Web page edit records
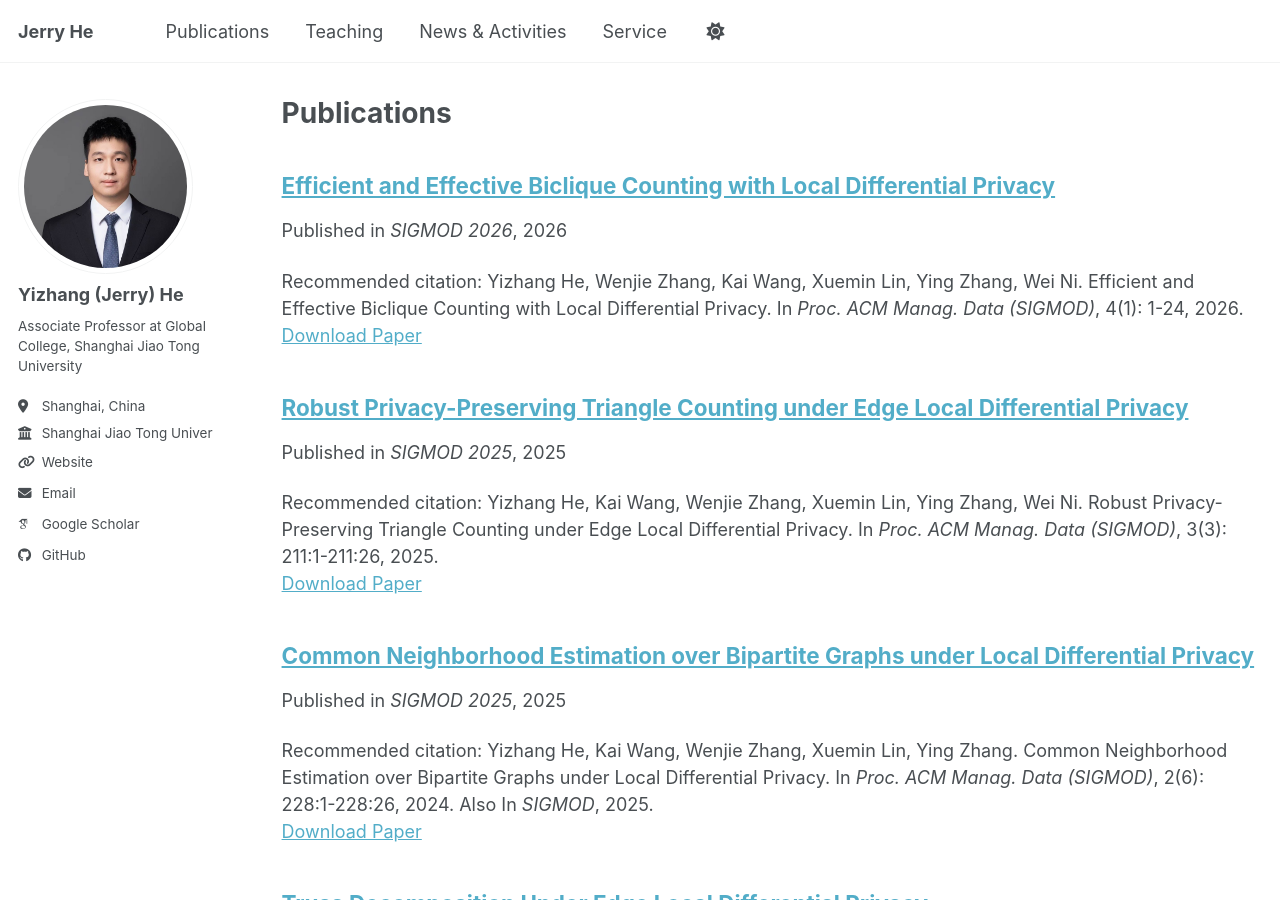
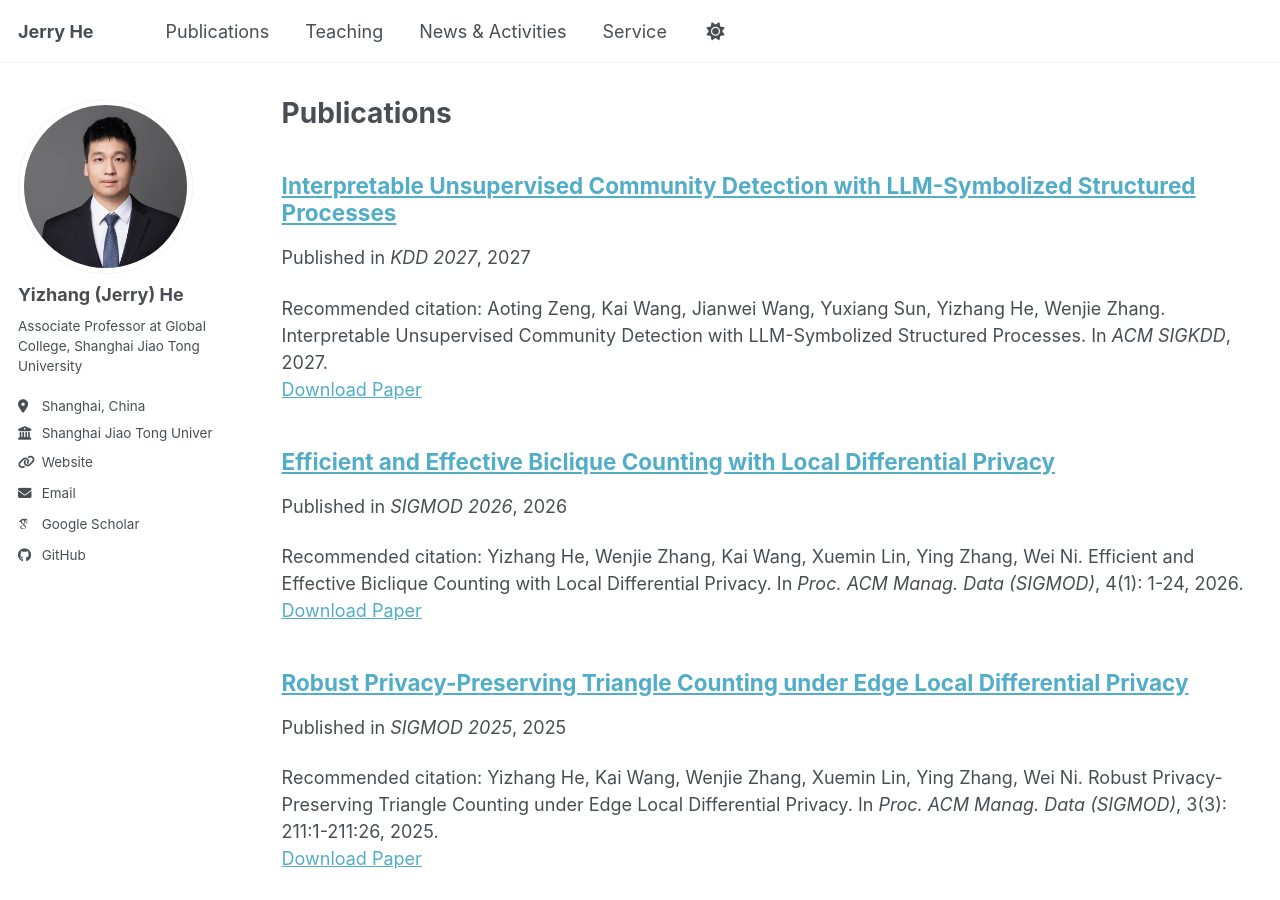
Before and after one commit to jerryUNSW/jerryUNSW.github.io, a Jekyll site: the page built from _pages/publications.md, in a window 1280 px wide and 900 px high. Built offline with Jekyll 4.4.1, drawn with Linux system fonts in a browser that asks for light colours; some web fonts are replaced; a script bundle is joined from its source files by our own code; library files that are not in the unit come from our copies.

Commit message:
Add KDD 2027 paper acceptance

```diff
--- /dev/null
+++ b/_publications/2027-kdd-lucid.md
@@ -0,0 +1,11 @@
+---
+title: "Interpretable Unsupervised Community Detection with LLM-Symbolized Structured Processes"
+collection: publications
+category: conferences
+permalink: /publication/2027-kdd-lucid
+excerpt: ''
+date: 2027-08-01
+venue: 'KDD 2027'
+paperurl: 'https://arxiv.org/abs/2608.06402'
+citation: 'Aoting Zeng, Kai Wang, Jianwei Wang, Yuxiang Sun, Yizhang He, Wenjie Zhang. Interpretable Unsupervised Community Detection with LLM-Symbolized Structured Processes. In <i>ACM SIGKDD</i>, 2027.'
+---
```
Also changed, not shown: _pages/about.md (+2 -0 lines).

**AIM OF THE EXERCISE:**
Please retype every entry above exactly, leaving out any picture.

**REPLY TO THE EXERCISE:**
Before and after one commit to jerryUNSW/jerryUNSW.github.io, a Jekyll site: the page built from _pages/publications.md, in a window 1280 px wide and 900 px high. Built offline with Jekyll 4.4.1, drawn with Linux system fonts in a browser that asks for light colours; some web fonts are replaced; a script bundle is joined from its source files by our own code; library files that are not in the unit come from our copies.

Commit message:
Add KDD 2027 paper acceptance

```diff
--- /dev/null
+++ b/_publications/2027-kdd-lucid.md
@@ -0,0 +1,11 @@
+---
+title: "Interpretable Unsupervised Community Detection with LLM-Symbolized Structured Processes"
+collection: publications
+category: conferences
+permalink: /publication/2027-kdd-lucid
+excerpt: ''
+date: 2027-08-01
+venue: 'KDD 2027'
+paperurl: 'https://arxiv.org/abs/2608.06402'
+citation: 'Aoting Zeng, Kai Wang, Jianwei Wang, Yuxiang Sun, Yizhang He, Wenjie Zhang. Interpretable Unsupervised Community Detection with LLM-Symbolized Structured Processes. In <i>ACM SIGKDD</i>, 2027.'
+---
```
Also changed, not shown: _pages/about.md (+2 -0 lines).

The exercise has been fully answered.